Exercise brief: Your answer should hold every line of the records below that contains the string "hover".

........

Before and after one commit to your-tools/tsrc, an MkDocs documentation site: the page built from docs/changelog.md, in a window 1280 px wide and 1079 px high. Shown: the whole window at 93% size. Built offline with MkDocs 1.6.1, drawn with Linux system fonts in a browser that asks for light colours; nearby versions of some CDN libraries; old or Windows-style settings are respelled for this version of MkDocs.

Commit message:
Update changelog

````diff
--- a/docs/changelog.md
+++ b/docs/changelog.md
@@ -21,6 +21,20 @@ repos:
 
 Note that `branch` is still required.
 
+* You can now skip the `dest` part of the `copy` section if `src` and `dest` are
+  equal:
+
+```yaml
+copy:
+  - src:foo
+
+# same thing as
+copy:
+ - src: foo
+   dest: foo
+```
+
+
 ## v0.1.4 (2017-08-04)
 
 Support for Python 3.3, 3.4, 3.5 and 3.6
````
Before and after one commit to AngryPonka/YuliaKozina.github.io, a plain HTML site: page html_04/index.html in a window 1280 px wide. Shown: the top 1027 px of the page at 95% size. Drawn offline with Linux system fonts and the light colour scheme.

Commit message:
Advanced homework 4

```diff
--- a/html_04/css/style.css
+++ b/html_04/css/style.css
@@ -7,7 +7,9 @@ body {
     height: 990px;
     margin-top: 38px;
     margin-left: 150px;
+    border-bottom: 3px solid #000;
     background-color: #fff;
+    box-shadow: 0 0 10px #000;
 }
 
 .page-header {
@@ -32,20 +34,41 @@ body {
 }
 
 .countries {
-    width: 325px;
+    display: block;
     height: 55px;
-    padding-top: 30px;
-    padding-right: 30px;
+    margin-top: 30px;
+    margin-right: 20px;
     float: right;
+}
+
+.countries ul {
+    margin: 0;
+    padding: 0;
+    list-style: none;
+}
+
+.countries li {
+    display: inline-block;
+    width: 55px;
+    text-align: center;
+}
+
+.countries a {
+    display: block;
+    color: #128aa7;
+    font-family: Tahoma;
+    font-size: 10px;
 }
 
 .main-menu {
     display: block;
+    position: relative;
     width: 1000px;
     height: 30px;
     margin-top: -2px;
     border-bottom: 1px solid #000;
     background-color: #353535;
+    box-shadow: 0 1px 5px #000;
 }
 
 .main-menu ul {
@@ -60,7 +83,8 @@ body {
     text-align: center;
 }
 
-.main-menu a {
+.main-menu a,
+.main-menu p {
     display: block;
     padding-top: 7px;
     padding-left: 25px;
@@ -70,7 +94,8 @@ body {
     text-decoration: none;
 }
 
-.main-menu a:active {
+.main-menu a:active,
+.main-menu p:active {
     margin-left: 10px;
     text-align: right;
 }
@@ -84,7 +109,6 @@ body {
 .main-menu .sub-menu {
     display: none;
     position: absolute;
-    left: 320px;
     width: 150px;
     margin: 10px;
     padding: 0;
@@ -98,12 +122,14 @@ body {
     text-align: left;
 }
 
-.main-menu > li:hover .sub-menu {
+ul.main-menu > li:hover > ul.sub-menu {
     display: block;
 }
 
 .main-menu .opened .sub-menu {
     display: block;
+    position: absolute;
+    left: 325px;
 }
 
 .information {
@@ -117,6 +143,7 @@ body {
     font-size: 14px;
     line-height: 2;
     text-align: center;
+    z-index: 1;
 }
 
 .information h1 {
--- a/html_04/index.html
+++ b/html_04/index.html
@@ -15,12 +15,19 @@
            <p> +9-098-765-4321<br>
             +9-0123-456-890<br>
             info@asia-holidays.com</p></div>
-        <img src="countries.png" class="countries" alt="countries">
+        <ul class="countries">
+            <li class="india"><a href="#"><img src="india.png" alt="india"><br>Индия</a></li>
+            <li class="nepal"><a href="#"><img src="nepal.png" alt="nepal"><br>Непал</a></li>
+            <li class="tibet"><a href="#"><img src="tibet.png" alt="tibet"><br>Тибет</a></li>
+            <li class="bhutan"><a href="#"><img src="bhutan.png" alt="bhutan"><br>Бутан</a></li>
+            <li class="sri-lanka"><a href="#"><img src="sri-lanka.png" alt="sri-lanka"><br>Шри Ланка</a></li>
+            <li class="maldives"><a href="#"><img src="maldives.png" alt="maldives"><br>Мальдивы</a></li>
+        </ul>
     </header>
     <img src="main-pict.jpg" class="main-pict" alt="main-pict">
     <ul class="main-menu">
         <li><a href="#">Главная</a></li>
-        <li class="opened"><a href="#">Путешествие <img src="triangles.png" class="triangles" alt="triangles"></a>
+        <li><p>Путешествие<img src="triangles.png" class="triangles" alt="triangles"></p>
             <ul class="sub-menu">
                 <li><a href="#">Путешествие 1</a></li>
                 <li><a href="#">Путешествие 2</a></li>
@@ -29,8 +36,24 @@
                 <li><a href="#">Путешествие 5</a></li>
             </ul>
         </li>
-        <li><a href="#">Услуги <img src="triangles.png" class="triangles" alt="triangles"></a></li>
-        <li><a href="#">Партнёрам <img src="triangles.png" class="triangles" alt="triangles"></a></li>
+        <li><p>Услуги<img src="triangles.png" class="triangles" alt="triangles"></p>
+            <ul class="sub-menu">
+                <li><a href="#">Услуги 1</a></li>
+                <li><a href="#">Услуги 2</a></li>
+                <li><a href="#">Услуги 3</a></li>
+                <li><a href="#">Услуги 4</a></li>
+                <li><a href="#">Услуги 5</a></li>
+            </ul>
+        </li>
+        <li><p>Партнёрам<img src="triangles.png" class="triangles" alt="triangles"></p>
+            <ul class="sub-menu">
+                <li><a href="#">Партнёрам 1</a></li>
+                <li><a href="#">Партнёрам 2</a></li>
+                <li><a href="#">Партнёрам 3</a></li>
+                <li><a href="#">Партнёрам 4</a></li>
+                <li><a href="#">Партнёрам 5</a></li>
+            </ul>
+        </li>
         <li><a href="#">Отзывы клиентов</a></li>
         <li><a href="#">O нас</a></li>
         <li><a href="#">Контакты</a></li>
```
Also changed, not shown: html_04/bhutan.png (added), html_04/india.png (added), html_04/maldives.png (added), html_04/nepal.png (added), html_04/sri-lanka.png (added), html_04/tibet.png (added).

........

Output for this task:
-.main-menu > li:hover .sub-menu {
+ul.main-menu > li:hover > ul.sub-menu {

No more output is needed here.